▸ **WHAT TO PRODUCE**
Scan the entries below for "GenericStory" and copy each line that holds it.

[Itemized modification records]
= Beginning of Section =

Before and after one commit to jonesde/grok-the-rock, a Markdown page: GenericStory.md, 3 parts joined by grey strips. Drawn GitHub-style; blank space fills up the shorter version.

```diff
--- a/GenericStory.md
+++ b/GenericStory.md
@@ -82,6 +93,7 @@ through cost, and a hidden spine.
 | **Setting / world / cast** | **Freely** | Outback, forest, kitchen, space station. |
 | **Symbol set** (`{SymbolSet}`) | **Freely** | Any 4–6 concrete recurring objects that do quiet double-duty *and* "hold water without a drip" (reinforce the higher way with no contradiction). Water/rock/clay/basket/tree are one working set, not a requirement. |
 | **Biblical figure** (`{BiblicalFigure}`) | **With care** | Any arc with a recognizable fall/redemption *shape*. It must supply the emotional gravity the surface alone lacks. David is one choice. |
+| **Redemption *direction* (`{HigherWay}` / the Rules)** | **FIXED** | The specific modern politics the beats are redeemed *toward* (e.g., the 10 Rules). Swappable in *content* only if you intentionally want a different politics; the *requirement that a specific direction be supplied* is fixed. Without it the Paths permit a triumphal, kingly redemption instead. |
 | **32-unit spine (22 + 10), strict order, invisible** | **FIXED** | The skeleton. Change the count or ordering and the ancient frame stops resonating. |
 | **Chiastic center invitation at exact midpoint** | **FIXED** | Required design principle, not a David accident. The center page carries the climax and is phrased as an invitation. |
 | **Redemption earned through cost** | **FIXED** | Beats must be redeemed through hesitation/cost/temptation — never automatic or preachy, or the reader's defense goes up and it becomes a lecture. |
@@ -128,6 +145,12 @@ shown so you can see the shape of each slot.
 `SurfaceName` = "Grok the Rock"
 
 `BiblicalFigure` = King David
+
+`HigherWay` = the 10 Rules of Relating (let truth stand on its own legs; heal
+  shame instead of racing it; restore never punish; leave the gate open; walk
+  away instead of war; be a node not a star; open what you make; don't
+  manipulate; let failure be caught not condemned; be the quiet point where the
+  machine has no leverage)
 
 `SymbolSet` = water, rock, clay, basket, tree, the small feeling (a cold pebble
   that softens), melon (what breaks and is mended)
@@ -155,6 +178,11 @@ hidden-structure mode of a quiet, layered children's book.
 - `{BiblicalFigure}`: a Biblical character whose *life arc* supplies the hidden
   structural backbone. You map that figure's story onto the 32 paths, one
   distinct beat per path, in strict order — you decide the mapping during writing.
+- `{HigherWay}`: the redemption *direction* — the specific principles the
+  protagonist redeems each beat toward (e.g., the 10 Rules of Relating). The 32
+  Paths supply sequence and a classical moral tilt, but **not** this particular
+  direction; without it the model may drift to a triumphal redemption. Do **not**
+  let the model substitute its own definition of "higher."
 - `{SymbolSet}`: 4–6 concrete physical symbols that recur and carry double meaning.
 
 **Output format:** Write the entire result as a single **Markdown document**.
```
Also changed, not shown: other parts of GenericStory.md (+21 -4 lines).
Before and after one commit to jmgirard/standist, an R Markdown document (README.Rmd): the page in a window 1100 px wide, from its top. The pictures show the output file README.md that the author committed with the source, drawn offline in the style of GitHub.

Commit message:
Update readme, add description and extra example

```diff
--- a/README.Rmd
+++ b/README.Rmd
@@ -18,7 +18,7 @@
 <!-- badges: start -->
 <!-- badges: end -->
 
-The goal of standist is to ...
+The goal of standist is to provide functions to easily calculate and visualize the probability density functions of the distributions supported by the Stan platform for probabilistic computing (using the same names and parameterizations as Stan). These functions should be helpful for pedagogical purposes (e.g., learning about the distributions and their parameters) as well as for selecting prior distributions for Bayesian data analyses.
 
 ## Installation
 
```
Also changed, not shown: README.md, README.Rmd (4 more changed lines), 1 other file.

= End of Section =

▸ **WRITTEN ANSWER**
Before and after one commit to jonesde/grok-the-rock, a Markdown page: GenericStory.md, 3 parts joined by grey strips. Drawn GitHub-style; blank space fills up the shorter version.
--- a/GenericStory.md
+++ b/GenericStory.md
Also changed, not shown: other parts of GenericStory.md (+21 -4 lines).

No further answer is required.